Missouri Flooding Map, Evacuations: Entire Towns Evacuated As Flooding in Midwest Continues

Another small town in Missouri has been evacuated due to extreme flooding thanks to a "bomb cyclone" that are affecting parts of the Midwest.

The 130 people living in Lewis and Clark village in Missouri have fled due to rising flood waters, the Kansas City Star reported. The village, which is nearby Atchison, Kansas, and an hour north of Kansas City, currently has no power and the roads are closed due to the floodwaters. Buchanan County emergency management director Bill Brinton told the Kansas City Star on Wednesday that most of the residents have already left.

"About 60 percent of the people have evacuated and the rest are in the process," Brinton told the publication. "They've got trucks loaded waiting to evacuate if needed."
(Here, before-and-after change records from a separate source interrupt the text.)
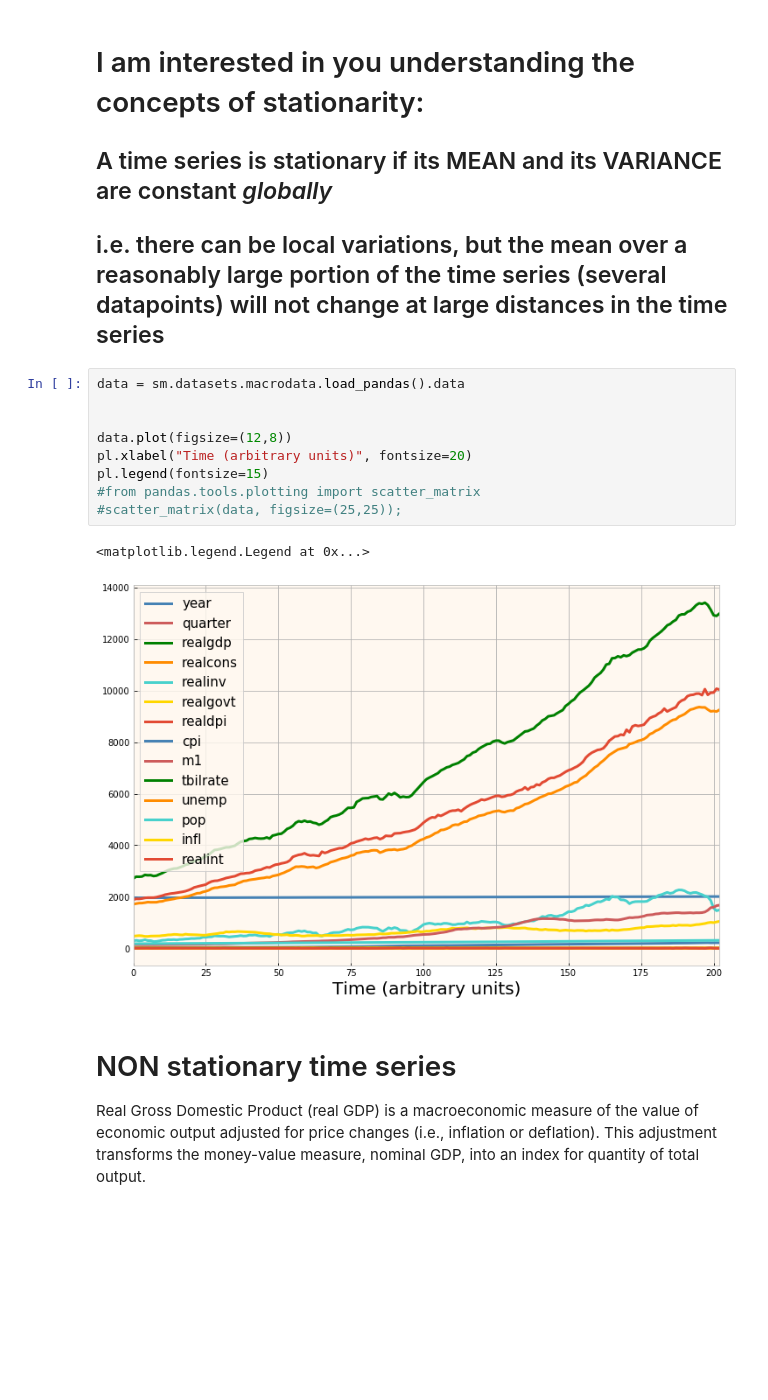
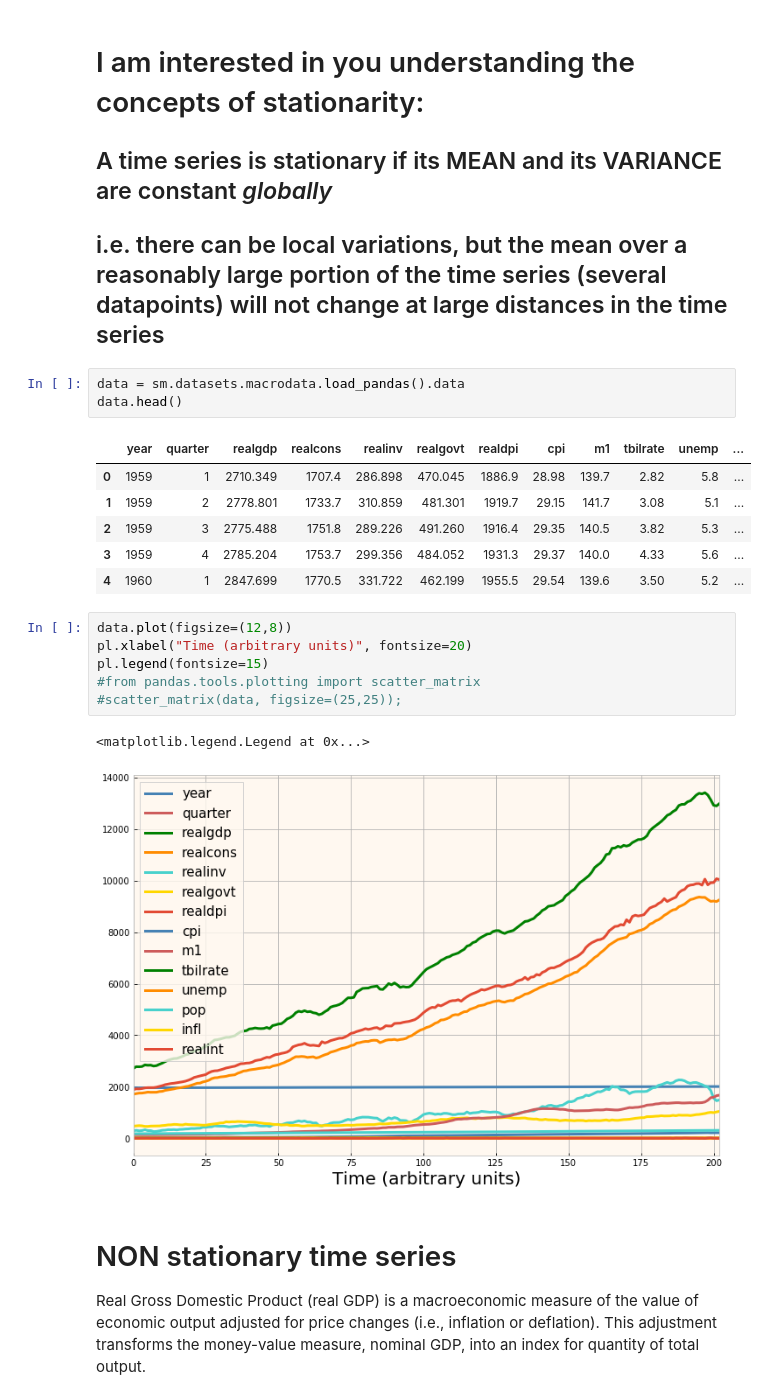
Before and after one commit to fedhere/UInotebooks, a Jupyter notebook: timeseries/stationarity.ipynb, the cells around one changed output. Cells and saved outputs as stored; diff of their text form; blank space fills up the shorter version.

```diff
--- a/timeseries/stationarity.ipynb
+++ b/timeseries/stationarity.ipynb
@@ -24,10 +24,17 @@ http://statsmodels.sourceforge.net/devel/datasets/generated/macrodata.html
 # I am interested in you understanding the concepts of stationarity:
 ## A time series is stationary if its MEAN and its VARIANCE are constant *globally*
 ## i.e. there can be local variations, but the mean over a reasonably large portion of the time series (several datapoints) will not change at large distances in the time series
+# %%
+data = sm.datasets.macrodata.load_pandas().data
+data.head()
+# %% [output]
+|  | year | quarter | realgdp | realcons | realinv | realgovt | realdpi | cpi | m1 | tbilrate | unemp | ... |
+| 0 | 1959 | 1 | 2710.349 | 1707.4 | 286.898 | 470.045 | 1886.9 | 28.98 | 139.7 | 2.82 | 5.8 | ... |
+| 1 | 1959 | 2 | 2778.801 | 1733.7 | 310.859 | 481.301 | 1919.7 | 29.15 | 141.7 | 3.08 | 5.1 | ... |
+| 2 | 1959 | 3 | 2775.488 | 1751.8 | 289.226 | 491.260 | 1916.4 | 29.35 | 140.5 | 3.82 | 5.3 | ... |
+| 3 | 1959 | 4 | 2785.204 | 1753.7 | 299.356 | 484.052 | 1931.3 | 29.37 | 140.0 | 4.33 | 5.6 | ... |
+| 4 | 1960 | 1 | 2847.699 | 1770.5 | 331.722 | 462.199 | 1955.5 | 29.54 | 139.6 | 3.50 | 5.2 | ... |
 # %%
-data = sm.datasets.macrodata.load_pandas().data
-
-
 data.plot(figsize=(12,8))
 pl.xlabel("Time (arbitrary units)", fontsize=20)
 pl.legend(fontsize=15)
```
Also changed, not shown: parts of 3 cells of this notebook, 2 other files.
The town of Craig, Missouri, was also evacuated on Tuesday, the Holt County Sheriff's Department told Accuweather. Officials are asking anyone still in the area to leave due to a "mandatory evacuation." The Missouri State Highway Patrol said on Twitter on Wednesday that a temporary levee around the town had breached, which caused more flooding and the evacuation.

"Temporary levee built around Craig, Missouri, has breached at the NW Corner of town. Craig is starting to take on water," MSHP Troop H tweeted, along with a video.

On Wednesday, the National Weather Service Missouri Basin River Forecast Center tweeted that as temperatures rise, the center expects more flooding in parts of Missouri.

"MBRFC expects more flooding as temperatures rise. Maps show snow depth & temperature probability," the National Weather Service tweeted on Wednesday.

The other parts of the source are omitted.